- Your task
Apart from the pictures, everything in the lines below must be printed exactly.

- Information shown
=== Begin Enclosure ===
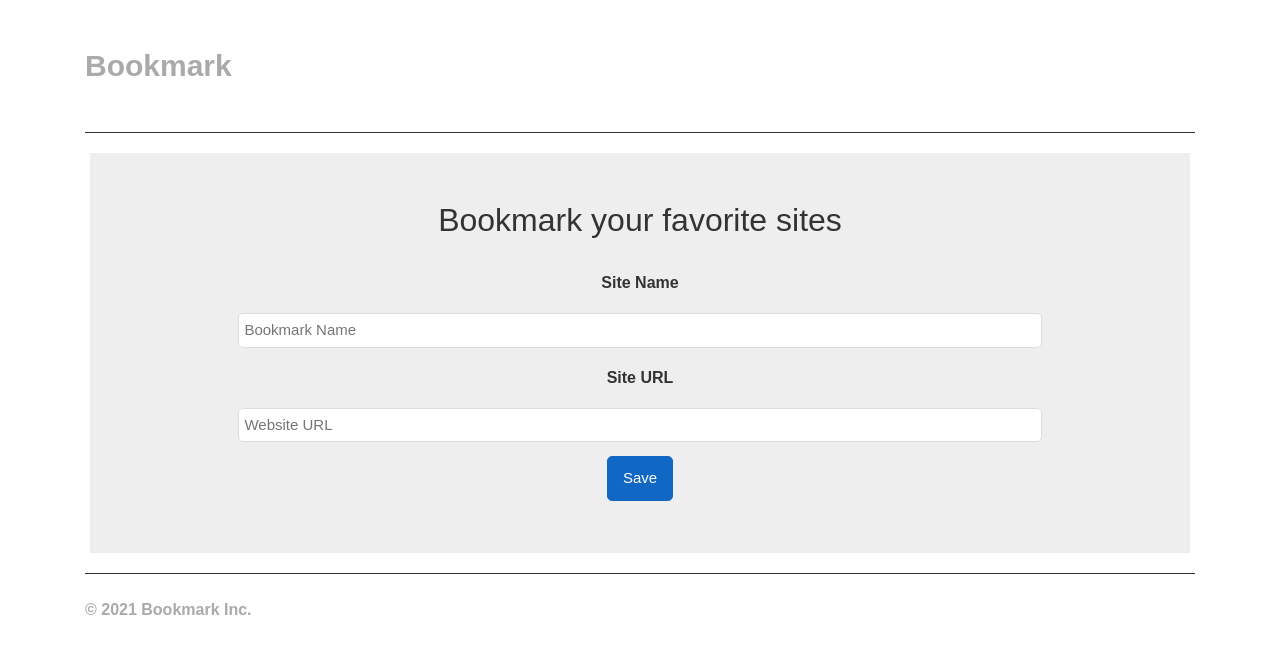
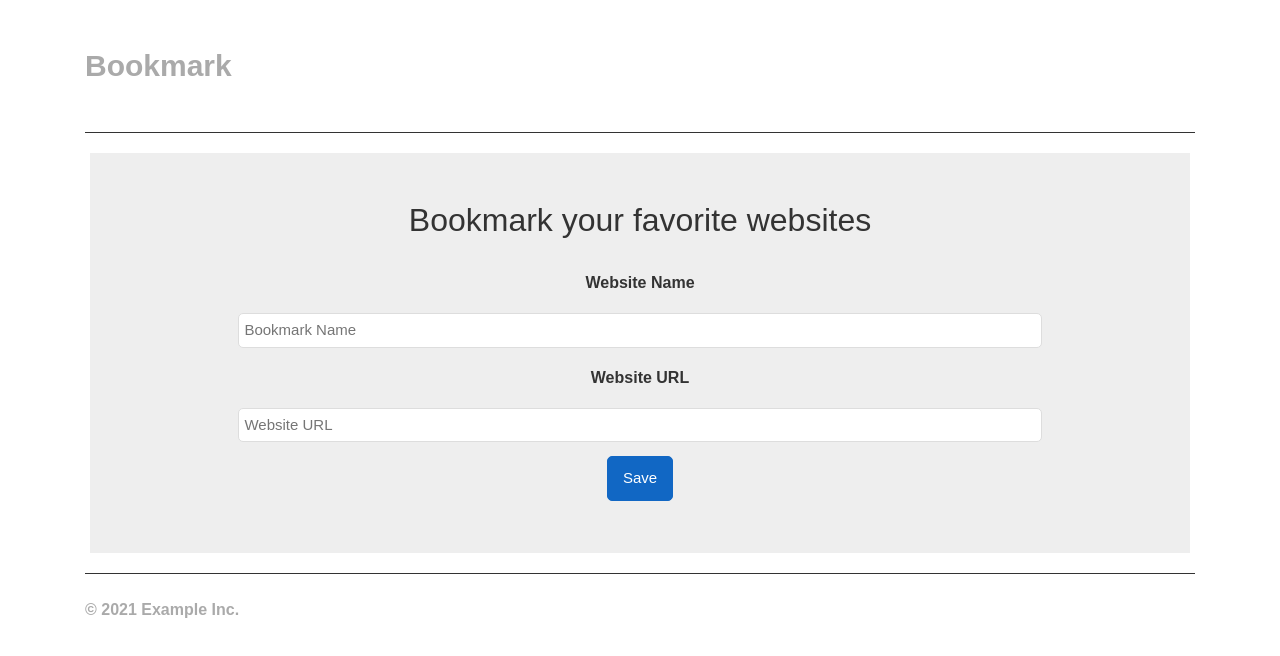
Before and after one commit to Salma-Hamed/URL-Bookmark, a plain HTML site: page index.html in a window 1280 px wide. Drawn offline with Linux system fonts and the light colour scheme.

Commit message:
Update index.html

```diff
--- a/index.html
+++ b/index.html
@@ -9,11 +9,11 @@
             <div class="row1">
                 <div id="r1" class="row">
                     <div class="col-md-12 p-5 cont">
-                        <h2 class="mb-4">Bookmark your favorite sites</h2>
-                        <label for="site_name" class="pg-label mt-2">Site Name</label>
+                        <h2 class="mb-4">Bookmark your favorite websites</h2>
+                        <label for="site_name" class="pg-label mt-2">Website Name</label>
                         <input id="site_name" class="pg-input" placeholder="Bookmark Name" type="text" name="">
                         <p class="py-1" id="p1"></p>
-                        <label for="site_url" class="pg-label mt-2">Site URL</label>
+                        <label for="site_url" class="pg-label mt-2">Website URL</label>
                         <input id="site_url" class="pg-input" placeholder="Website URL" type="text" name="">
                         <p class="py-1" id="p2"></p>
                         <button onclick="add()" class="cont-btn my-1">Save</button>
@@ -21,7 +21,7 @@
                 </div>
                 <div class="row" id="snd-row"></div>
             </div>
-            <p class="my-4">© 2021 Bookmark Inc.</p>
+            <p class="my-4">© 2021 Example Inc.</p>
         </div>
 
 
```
=== End Enclosure ===
- Exercise result
Before and after one commit to Salma-Hamed/URL-Bookmark, a plain HTML site: page index.html in a window 1280 px wide. Drawn offline with Linux system fonts and the light colour scheme.

Commit message:
Update index.html

```diff
--- a/index.html
+++ b/index.html
@@ -9,11 +9,11 @@
             <div class="row1">
                 <div id="r1" class="row">
                     <div class="col-md-12 p-5 cont">
-                        <h2 class="mb-4">Bookmark your favorite sites</h2>
-                        <label for="site_name" class="pg-label mt-2">Site Name</label>
+                        <h2 class="mb-4">Bookmark your favorite websites</h2>
+                        <label for="site_name" class="pg-label mt-2">Website Name</label>
                         <input id="site_name" class="pg-input" placeholder="Bookmark Name" type="text" name="">
                         <p class="py-1" id="p1"></p>
-                        <label for="site_url" class="pg-label mt-2">Site URL</label>
+                        <label for="site_url" class="pg-label mt-2">Website URL</label>
                         <input id="site_url" class="pg-input" placeholder="Website URL" type="text" name="">
                         <p class="py-1" id="p2"></p>
                         <button onclick="add()" class="cont-btn my-1">Save</button>
@@ -21,7 +21,7 @@
                 </div>
                 <div class="row" id="snd-row"></div>
             </div>
-            <p class="my-4">© 2021 Bookmark Inc.</p>
+            <p class="my-4">© 2021 Example Inc.</p>
         </div>
 
 
```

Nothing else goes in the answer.